[Records supplied Boundary: Start]

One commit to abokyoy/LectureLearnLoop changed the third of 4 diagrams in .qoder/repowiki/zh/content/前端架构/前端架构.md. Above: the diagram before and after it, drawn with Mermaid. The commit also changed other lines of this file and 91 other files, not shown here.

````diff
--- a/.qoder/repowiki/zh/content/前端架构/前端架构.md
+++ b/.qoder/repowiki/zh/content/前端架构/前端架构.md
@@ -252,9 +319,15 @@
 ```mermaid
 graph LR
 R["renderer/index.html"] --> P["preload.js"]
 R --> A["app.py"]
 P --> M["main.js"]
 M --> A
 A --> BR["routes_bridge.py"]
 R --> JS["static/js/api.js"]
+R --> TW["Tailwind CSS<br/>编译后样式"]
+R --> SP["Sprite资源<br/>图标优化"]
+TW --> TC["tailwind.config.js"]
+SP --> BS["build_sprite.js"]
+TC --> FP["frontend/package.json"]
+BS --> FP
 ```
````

[Records supplied Boundary: End]
[Records supplied Boundary: Start]

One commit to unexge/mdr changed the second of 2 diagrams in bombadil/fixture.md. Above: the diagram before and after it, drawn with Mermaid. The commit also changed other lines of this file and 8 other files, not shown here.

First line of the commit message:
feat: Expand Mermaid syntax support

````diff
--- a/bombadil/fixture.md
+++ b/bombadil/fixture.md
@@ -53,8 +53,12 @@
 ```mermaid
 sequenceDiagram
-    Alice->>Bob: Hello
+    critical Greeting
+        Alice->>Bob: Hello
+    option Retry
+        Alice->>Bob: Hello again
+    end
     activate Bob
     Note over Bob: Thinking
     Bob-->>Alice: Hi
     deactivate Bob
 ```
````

[Records supplied Boundary: End]
[Records supplied Boundary: Start]

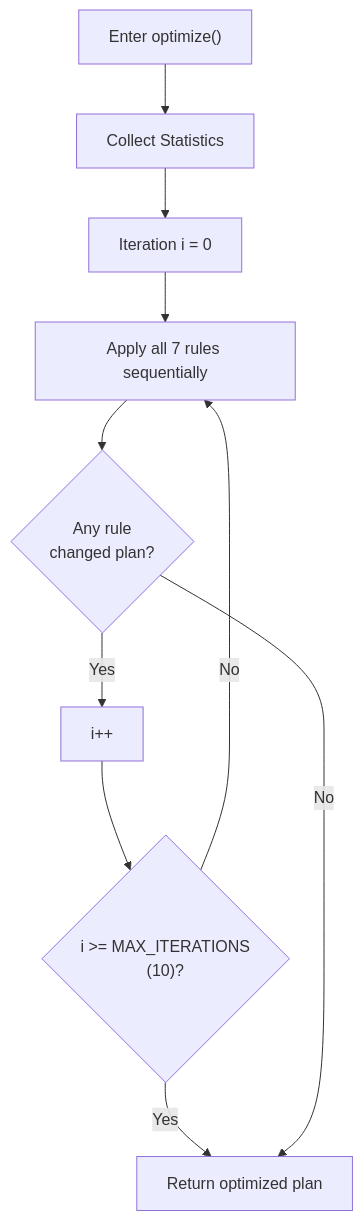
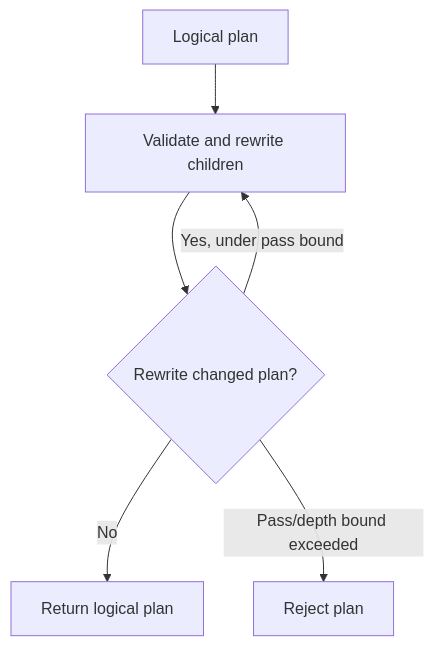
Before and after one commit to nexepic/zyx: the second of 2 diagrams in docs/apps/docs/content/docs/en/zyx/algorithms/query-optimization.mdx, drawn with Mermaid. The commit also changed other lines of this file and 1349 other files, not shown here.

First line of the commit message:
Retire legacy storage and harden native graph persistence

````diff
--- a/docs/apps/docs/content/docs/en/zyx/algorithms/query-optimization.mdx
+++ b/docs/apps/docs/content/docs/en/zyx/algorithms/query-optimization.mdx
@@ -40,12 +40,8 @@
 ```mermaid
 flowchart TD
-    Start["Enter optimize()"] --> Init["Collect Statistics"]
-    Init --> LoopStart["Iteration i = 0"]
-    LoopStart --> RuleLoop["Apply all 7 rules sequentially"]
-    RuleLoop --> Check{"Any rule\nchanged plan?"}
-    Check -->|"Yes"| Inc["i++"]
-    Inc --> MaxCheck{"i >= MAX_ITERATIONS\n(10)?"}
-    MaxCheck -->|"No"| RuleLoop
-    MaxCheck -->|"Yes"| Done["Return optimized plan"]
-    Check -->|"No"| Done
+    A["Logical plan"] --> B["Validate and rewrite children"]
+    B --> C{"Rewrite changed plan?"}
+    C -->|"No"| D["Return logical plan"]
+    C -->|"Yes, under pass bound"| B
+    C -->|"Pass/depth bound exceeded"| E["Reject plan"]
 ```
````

[Records supplied Boundary: End]

● **Your goal**
Note down each line above where the word "plan" occurs.

● **Task response**
-    RuleLoop --> Check{"Any rule\nchanged plan?"}
-    MaxCheck -->|"Yes"| Done["Return optimized plan"]
+    A["Logical plan"] --> B["Validate and rewrite children"]
+    B --> C{"Rewrite changed plan?"}
+    C -->|"No"| D["Return logical plan"]
+    C -->|"Pass/depth bound exceeded"| E["Reject plan"]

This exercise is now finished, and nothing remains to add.